- _Goal of the exercise_
A complete answer includes every line below with the word "development".

- _Records to use_
══════

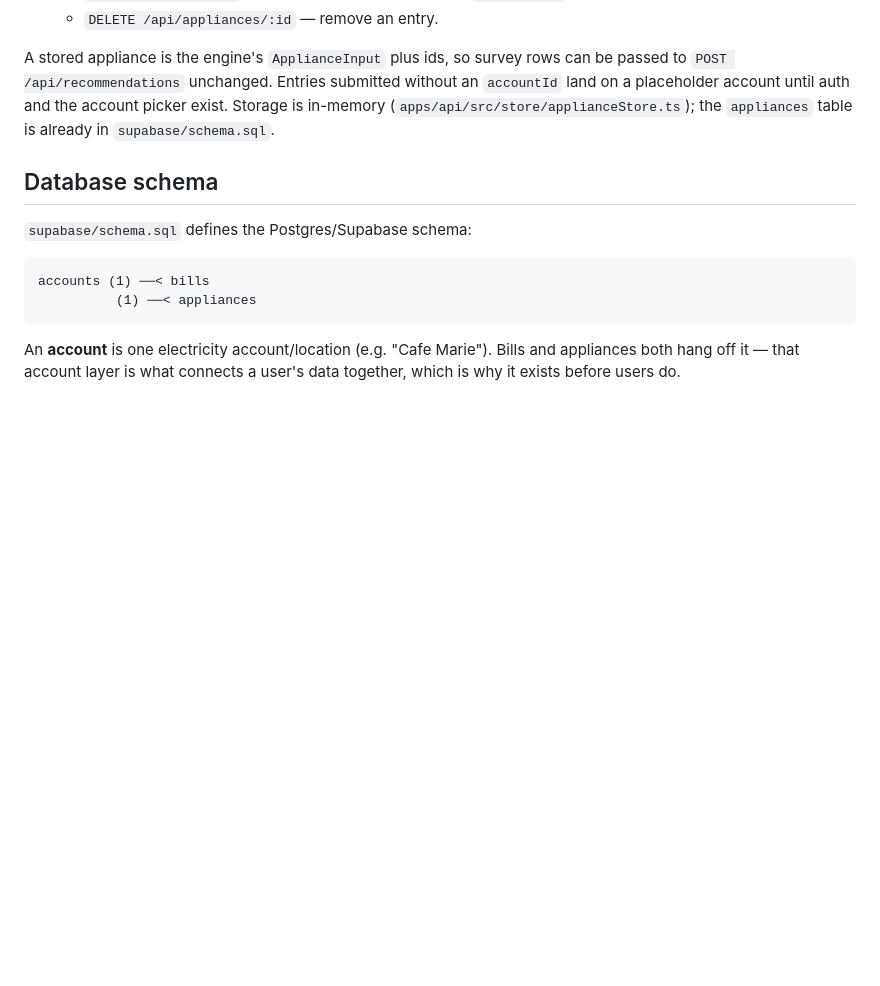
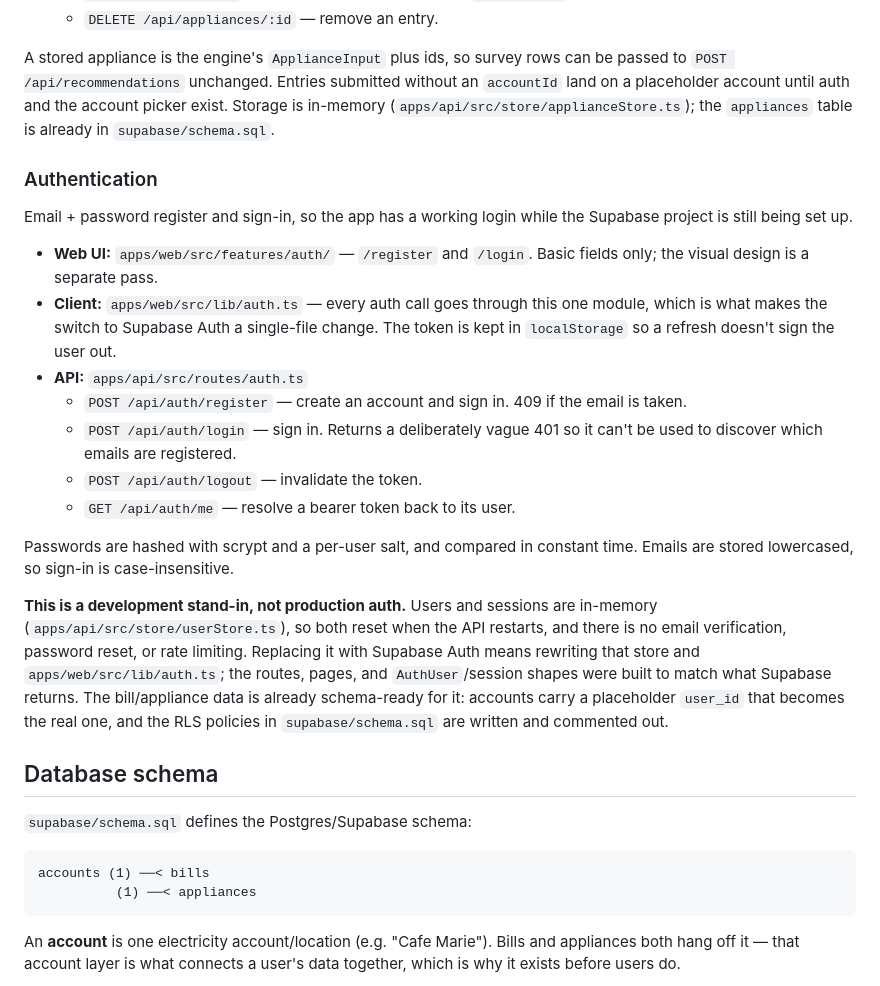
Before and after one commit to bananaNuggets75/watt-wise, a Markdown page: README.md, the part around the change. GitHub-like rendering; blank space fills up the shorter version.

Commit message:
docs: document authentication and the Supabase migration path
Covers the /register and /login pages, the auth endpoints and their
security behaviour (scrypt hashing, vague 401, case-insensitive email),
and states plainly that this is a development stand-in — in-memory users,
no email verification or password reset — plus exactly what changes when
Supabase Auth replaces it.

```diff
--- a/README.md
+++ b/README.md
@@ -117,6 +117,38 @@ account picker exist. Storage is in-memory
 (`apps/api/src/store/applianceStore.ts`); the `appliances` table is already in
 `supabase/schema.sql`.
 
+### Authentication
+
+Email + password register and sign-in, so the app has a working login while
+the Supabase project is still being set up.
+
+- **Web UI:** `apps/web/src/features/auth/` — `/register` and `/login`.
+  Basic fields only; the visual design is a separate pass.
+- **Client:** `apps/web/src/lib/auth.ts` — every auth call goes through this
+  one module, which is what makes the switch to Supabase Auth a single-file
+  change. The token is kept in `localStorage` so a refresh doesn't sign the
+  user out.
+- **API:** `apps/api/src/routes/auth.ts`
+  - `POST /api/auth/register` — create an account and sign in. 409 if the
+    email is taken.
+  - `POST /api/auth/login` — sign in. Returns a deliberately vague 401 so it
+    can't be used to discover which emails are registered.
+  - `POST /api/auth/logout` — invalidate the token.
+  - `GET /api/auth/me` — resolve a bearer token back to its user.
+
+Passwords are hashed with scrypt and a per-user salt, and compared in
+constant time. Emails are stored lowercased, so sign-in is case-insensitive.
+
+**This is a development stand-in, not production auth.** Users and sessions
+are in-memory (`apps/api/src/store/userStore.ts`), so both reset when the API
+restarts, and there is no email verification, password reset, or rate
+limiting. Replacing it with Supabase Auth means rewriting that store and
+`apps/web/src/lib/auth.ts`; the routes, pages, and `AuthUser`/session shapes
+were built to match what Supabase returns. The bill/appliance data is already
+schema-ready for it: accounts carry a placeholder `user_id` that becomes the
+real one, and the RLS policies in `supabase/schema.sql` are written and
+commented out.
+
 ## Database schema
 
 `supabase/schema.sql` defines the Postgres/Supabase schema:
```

══════

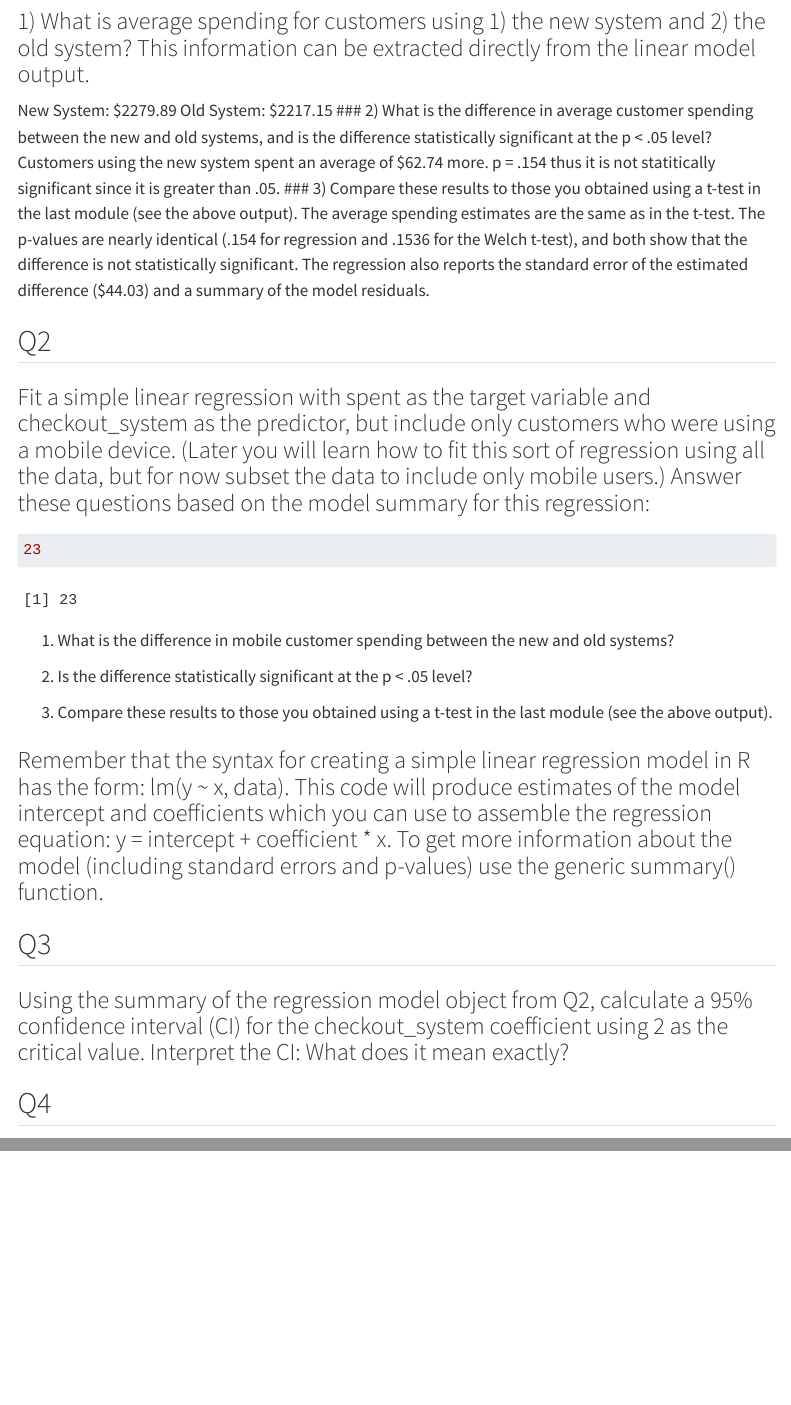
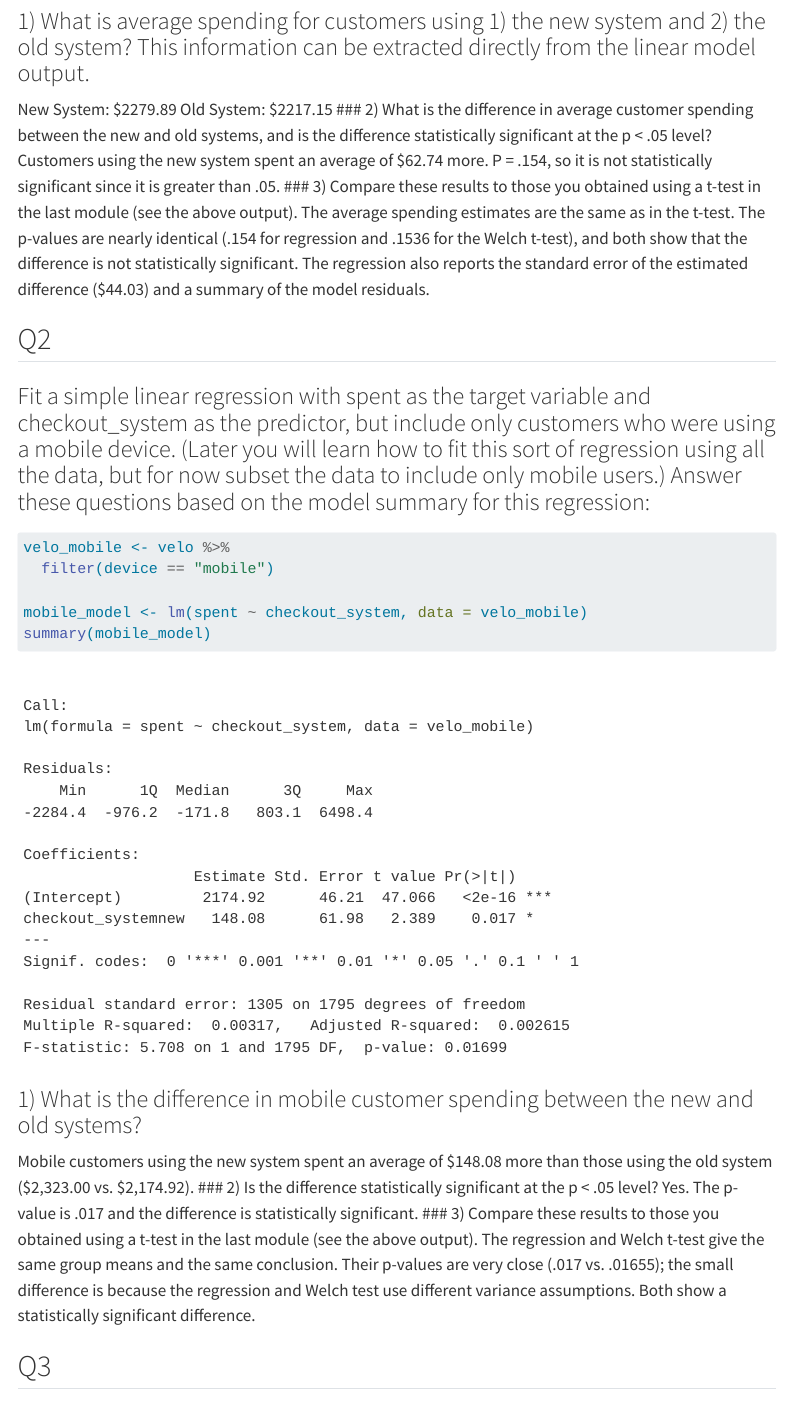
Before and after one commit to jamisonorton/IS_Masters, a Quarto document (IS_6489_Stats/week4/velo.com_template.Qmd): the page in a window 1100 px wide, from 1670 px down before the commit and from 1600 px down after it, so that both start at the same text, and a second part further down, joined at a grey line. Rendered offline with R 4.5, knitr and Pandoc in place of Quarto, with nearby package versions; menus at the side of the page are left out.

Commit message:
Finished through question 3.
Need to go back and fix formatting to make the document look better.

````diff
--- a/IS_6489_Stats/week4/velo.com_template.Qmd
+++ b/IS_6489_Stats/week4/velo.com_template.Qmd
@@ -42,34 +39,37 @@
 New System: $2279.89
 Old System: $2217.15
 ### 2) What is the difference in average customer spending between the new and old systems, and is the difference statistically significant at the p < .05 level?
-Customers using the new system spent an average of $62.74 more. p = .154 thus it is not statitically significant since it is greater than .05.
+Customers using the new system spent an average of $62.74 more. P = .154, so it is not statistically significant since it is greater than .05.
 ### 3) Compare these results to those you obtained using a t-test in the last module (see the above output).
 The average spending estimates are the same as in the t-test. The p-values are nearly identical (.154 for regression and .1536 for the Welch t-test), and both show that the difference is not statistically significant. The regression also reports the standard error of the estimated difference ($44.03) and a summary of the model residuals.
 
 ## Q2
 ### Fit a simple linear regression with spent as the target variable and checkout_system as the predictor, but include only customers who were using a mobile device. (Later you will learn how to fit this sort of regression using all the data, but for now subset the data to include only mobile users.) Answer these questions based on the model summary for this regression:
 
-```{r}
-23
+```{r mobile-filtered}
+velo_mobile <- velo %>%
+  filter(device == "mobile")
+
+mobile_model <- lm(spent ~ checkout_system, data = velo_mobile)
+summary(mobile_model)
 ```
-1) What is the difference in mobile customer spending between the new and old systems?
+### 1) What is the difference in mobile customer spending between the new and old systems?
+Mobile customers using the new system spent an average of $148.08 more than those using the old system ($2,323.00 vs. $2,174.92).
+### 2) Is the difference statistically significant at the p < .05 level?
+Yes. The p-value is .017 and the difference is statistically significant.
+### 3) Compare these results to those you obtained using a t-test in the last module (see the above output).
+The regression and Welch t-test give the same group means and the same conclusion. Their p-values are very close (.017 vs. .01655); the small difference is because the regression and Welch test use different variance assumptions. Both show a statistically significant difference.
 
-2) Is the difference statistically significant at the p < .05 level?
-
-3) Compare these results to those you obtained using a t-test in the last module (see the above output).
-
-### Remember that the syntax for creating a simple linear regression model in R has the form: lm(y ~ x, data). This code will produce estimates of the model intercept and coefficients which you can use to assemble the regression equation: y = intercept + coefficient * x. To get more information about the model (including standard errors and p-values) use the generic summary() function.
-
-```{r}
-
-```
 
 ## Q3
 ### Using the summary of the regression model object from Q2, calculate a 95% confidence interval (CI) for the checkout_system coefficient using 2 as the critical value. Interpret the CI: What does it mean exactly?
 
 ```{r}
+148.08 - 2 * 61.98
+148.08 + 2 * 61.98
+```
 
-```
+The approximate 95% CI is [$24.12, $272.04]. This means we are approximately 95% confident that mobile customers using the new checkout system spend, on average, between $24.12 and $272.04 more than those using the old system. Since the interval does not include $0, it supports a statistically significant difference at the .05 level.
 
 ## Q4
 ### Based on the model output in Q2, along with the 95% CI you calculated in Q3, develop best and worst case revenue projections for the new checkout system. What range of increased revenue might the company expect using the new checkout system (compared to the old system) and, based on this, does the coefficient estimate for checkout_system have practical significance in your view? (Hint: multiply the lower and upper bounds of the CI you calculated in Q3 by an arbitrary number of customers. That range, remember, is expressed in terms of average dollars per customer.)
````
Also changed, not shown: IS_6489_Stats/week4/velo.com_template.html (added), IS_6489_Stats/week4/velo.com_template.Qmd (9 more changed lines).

══════

- _Finished task_
and states plainly that this is a development stand-in — in-memory users,
+**This is a development stand-in, not production auth.** Users and sessions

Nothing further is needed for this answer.